DERRY — In the Big 10, Geo Baker is known as an all-conference guard and a two-time academic all-conference student.
The 6-foot-4, 185-pound point guard is the master of the buzzer-beater and one of the major reasons why, if the pandemic hadn’t hit, Rutgers likely would have been dancing in the NCAA tourney for the first time in 29 years.
But when he looks in the mirror, he still sees the waifish 5-foot-3, 16-year-old point guard craving respect.
He explained, “Coming from Derry, New Hampshire, I was the underrated kid all my life. Now I’m making history. I came to Rutgers to make history.
“The underrated New Hampshire kid, I still use it as motivation. I think about it every day. I tell younger kids from New Hampshire, they get to see anything is possible.”
Baker’s story requires the guttural Kevin Garnett “anything is possible” NBA title scream.
He’s no longer 5-foot-3 and 100 pounds (if that). He grew more than a foot and still has that sweet handle that back in the day earned him the nickname “assist-maker Baker.”
If you have ESPN, you can watch it on a regular basis. Visit YouTube, there is plenty of evidence of the scrawny teen with the ample potential.
Although even his believers back then may not have believed “ample” would have meant even a Division 2 college scholarship.
Mom is about 5-foot-7 and dad about 5-foot-11 so his first bit of overachieving was reaching his present height.

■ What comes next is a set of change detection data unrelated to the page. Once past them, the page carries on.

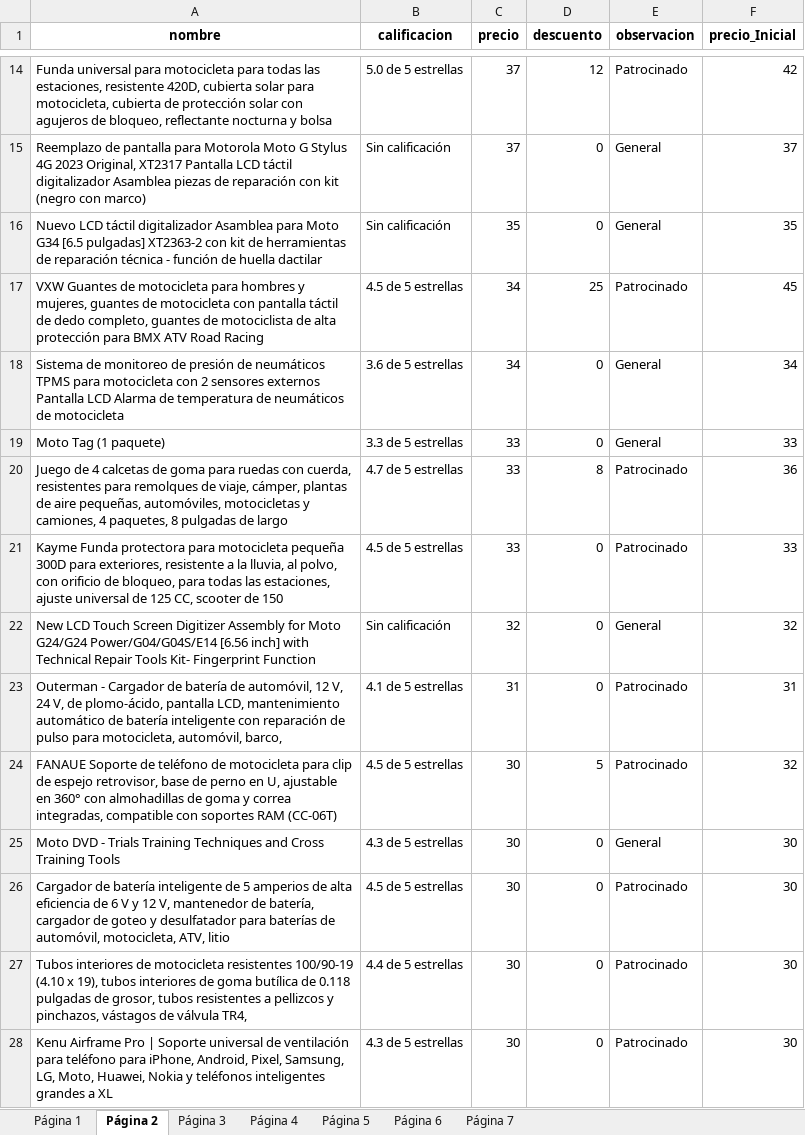
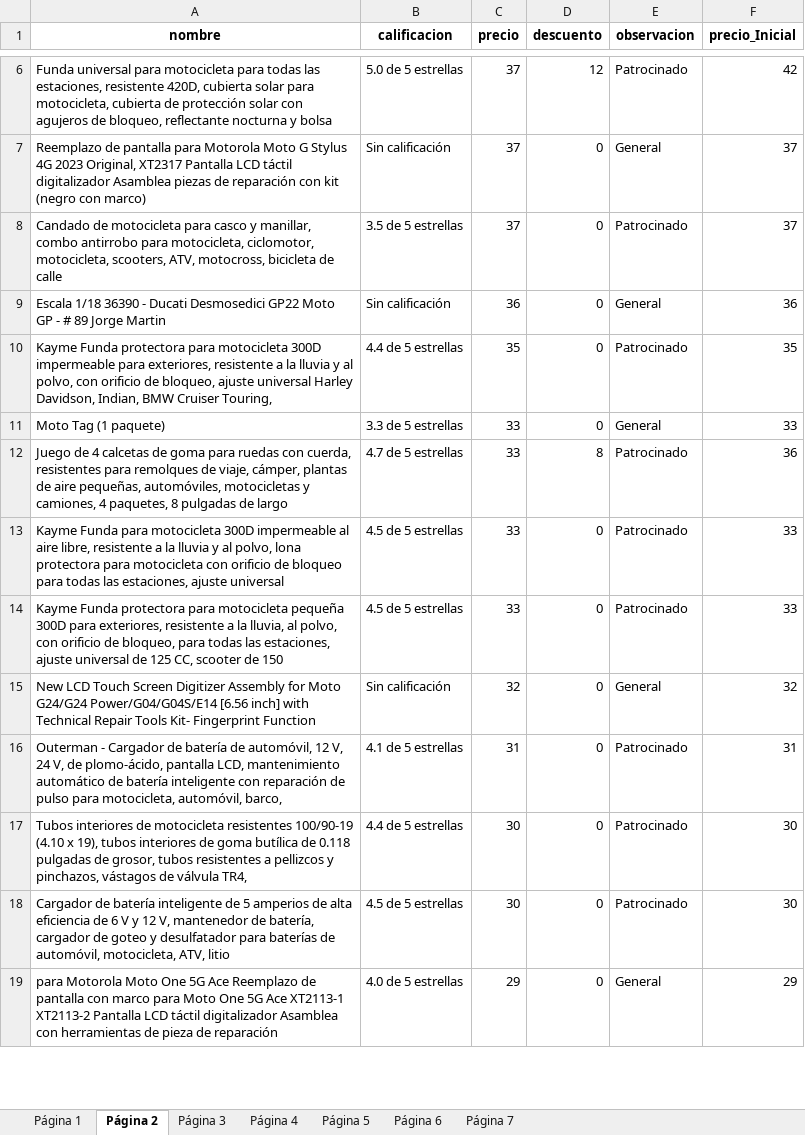
Before and after one commit to Aprendiz-Cumplimiento/pruebaTecnicaAmazV2, an Excel workbook: excel_creado/resultados_amazon.xlsx, sheet Página 2, drawn as a sheet; only a part is shown, gaps mark what is left out; the shorter side is filled out with more unchanged rows; values as stored, in another font and other column widths than the file's, no borders; removed rows and columns are numbered as before the commit, all else as after; the diff covers the shown part only; the diff names each change by its address in the sheet, - before the commit and + after, or states it on an @@ line.

Commit message:
implemento para no abrir la pagina de amazon

```diff
--- a/excel_creado/resultados_amazon.xlsx (sheet Página 2)
+++ b/excel_creado/resultados_amazon.xlsx (sheet Página 2)
+row 8: Candado de motocicleta para casco y manillar, combo antirrobo para motocicleta, ciclomotor, motocicleta, scooters, ATV, motocross, bicicleta de calle | 3.5 de 5 estrellas | 37 | 0 | Patrocinado | 37
+row 9: Escala 1/18 36390 - Ducati Desmosedici GP22 Moto GP - # 89 Jorge Martin | Sin calificación | 36 | 0 | General | 36
-A10 (nombre): Nuevo LCD táctil digitalizador Asamblea para Moto G34 [6.5 pulgadas] XT2363-2 con kit de herramientas de reparación técnica - función de huella dactilar
+A10 (nombre): Kayme Funda protectora para motocicleta 300D impermeable para exteriores, resistente a la lluvia y al polvo, con orificio de bloqueo, ajuste universal Harley Davidson, Indian, BMW Cruiser Touring,
-B10 (calificacion): Sin calificación
+B10 (calificacion): 4.4 de 5 estrellas
-E10 (observacion): General
+E10 (observacion): Patrocinado
-row 17: VXW Guantes de motocicleta para hombres y mujeres, guantes de motocicleta con pantalla táctil de dedo completo, guantes de motociclista de alta protección para BMX ATV Road Racing | 4.5 de 5 estrellas | 34 | 25 | Patrocinado | 45
-row 18: Sistema de monitoreo de presión de neumáticos TPMS para motocicleta con 2 sensores externos Pantalla LCD Alarma de temperatura de neumáticos de motocicleta | 3.6 de 5 estrellas | 34 | 0 | General | 34
+row 13: Kayme Funda para motocicleta 300D impermeable al aire libre, resistente a la lluvia y al polvo, lona protectora para motocicleta con orificio de bloqueo para todas las estaciones, ajuste universal | 4.5 de 5 estrellas | 33 | 0 | Patrocinado | 33
-row 24: FANAUE Soporte de teléfono de motocicleta para clip de espejo retrovisor, base de perno en U, ajustable en 360° con almohadillas de goma y correa integradas, compatible con soportes RAM (CC-06T) | 4.5 de 5 estrellas | 30 | 5 | Patrocinado | 32
-A17 (nombre): Moto DVD - Trials Training Techniques and Cross Training Tools
+A17 (nombre): Tubos interiores de motocicleta resistentes 100/90-19 (4.10 x 19), tubos interiores de goma butílica de 0.118 pulgadas de grosor, tubos resistentes a pellizcos y pinchazos, vástagos de válvula TR4,
-B17 (calificacion): 4.3 de 5 estrellas
+B17 (calificacion): 4.4 de 5 estrellas
-E17 (observacion): General
+E17 (observacion): Patrocinado
-row 27: Tubos interiores de motocicleta resistentes 100/90-19 (4.10 x 19), tubos interiores de goma butílica de 0.118 pulgadas de grosor, tubos resistentes a pellizcos y pinchazos, vástagos de válvula TR4, | 4.4 de 5 estrellas | 30 | 0 | Patrocinado | 30
-row 28: Kenu Airframe Pro | Soporte universal de ventilación para teléfono para iPhone, Android, Pixel, Samsung, LG, Moto, Huawei, Nokia y teléfonos inteligentes grandes a XL | 4.3 de 5 estrellas | 30 | 0 | Patrocinado | 30
```
Also changed, not shown: 18 added rows, 16 removed rows, 1 moved row and 9 edited cells elsewhere in this sheet, sheet Página 3, sheet Página 4, sheet Página 1, sheet Página 5, sheet Página 6, sheet Página 7, 1 other file.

As for the history he wanted to make ... done. In addition to the individual honors, the 2019-20 Scarlet Knights went 20-11, their first winning season in 14 years.
As he grew, the colleges took notice. He attended Buckingham Browne and Nichols (BB&N) in Cambridge, Pinkerton Academy for a year (leading the Astros to the state final) then spent a couple of years at Proctor (N.H.) Academy.
It’s all come together at Rutgers (aka The State University of New Jersey).
He was named All-Met (metropolitan New York) rookie of the year and just got better every year. In three years, he already has 1,041 career points and this winter was the first Scarlet Knight named All-Big 10 (he made third team) since the school joined the 14-team conference in the fall of 2014.
He went from overlooked to an NBA prospect. That can be a heady experience for a kid from Derry.
Portsmouth’s Jeff Cross (1985-86), Concord’s Matt Bonner (2004-16), New Castle’s Duncan Robinson (2019-20) and Manchester’s Wenyen Gabriel (2019-20) are the only Granite Staters to make the NBA, which was founded in 1946.
Baker, who has been captain since his sophomore year, admits he spent a little too much time perusing for his name in mock drafts.
“I used to look at it a lot more,” said Baker, who has been home in Derry for the last month with mom, ex-MIT basketball player Irene Baker. “Sophomore year, agents were reaching out. I let it get to me.”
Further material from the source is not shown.